The total value of distressed commercial real estate reached $114.2 billion in August, according to the latest issue of the quarterly Distressed Commercial Real Estate Journal. The journal is published by the Distressed Asset Recovery Team--a consultancy formed earlier this year by Beers and Cutler, Delta Associates, Fore Consulting, and BlackwellAdvisors--and uses data provided by several firms including Real Capital Analytics.

These latest figures represent an increase of 17%, or $16.8 billion since June, DART notes. The good news, however, is that the figures also establish that the pace of assets going into distress is slowing. How much that represents a genuine recovery is unclear as much of the slowdown is due to lenders bending over backwards to keep the properties under borrowers’ control, Greg Leisch, principal with Delta Associates, tells If nothing else, though, the numbers are another data point to be added to the growing reports that suggest a recovery is on the horizon.

The picture the report paints, of course, is hardly pretty: retail properties continue to be the largest asset class under distress at $32.7 billion this month, compared to $29.7 billion in June. Indeed, in general every product type recorded an increase with hotel properties increasing the most, by 65%, to $18 billion. Single-family and condo loans account for most of the delinquency problems with construction loans, according to Foresight Analytics, which also contributes data to the report. Now, though, declining fundamentals and liquidity issues are pushing delinquencies up for other property types as well. Indeed, the delinquency rate has risen sharply in the past six quarters, from 7.2% in Q1 2008 to 17.1% in Q2 2009.

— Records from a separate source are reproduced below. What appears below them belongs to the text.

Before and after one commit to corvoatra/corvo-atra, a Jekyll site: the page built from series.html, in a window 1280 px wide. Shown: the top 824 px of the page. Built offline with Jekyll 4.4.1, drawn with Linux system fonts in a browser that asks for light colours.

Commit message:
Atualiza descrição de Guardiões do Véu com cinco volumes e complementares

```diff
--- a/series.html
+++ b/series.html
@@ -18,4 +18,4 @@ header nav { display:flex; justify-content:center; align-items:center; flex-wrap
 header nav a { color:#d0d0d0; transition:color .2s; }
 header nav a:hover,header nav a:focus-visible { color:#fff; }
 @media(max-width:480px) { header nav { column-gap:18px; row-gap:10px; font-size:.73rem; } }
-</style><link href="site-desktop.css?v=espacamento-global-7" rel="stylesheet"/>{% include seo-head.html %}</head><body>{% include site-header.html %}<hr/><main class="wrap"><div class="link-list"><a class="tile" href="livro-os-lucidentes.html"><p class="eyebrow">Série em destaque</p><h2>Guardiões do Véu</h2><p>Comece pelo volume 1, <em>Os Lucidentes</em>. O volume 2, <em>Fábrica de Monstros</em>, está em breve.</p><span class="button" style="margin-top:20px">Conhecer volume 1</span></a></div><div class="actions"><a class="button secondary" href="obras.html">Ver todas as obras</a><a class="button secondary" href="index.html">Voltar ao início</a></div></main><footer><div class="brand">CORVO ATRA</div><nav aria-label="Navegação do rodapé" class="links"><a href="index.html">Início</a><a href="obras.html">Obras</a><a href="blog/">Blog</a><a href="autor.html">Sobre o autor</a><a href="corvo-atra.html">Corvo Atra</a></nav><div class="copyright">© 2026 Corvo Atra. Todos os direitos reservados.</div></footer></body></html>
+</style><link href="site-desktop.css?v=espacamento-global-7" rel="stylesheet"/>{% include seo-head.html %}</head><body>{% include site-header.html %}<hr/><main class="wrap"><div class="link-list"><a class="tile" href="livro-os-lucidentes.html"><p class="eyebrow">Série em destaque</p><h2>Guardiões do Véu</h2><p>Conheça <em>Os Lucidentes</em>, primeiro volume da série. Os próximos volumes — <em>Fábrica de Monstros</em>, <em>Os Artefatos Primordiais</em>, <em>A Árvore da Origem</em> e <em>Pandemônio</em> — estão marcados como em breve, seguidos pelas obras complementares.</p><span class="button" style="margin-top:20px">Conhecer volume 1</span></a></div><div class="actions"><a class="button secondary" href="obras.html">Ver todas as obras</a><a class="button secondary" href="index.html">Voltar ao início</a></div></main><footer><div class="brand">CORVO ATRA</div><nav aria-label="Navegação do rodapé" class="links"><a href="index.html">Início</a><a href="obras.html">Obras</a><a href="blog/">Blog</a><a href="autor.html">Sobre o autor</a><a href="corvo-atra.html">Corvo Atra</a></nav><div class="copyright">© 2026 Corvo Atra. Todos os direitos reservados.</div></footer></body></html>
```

At $10 billion, Manhattan has the highest volume of distressed assets, followed by South Florida at close to $6.5 billion. The metro area experiencing the least distress is Baltimore.

Posted by:Richard Trautmann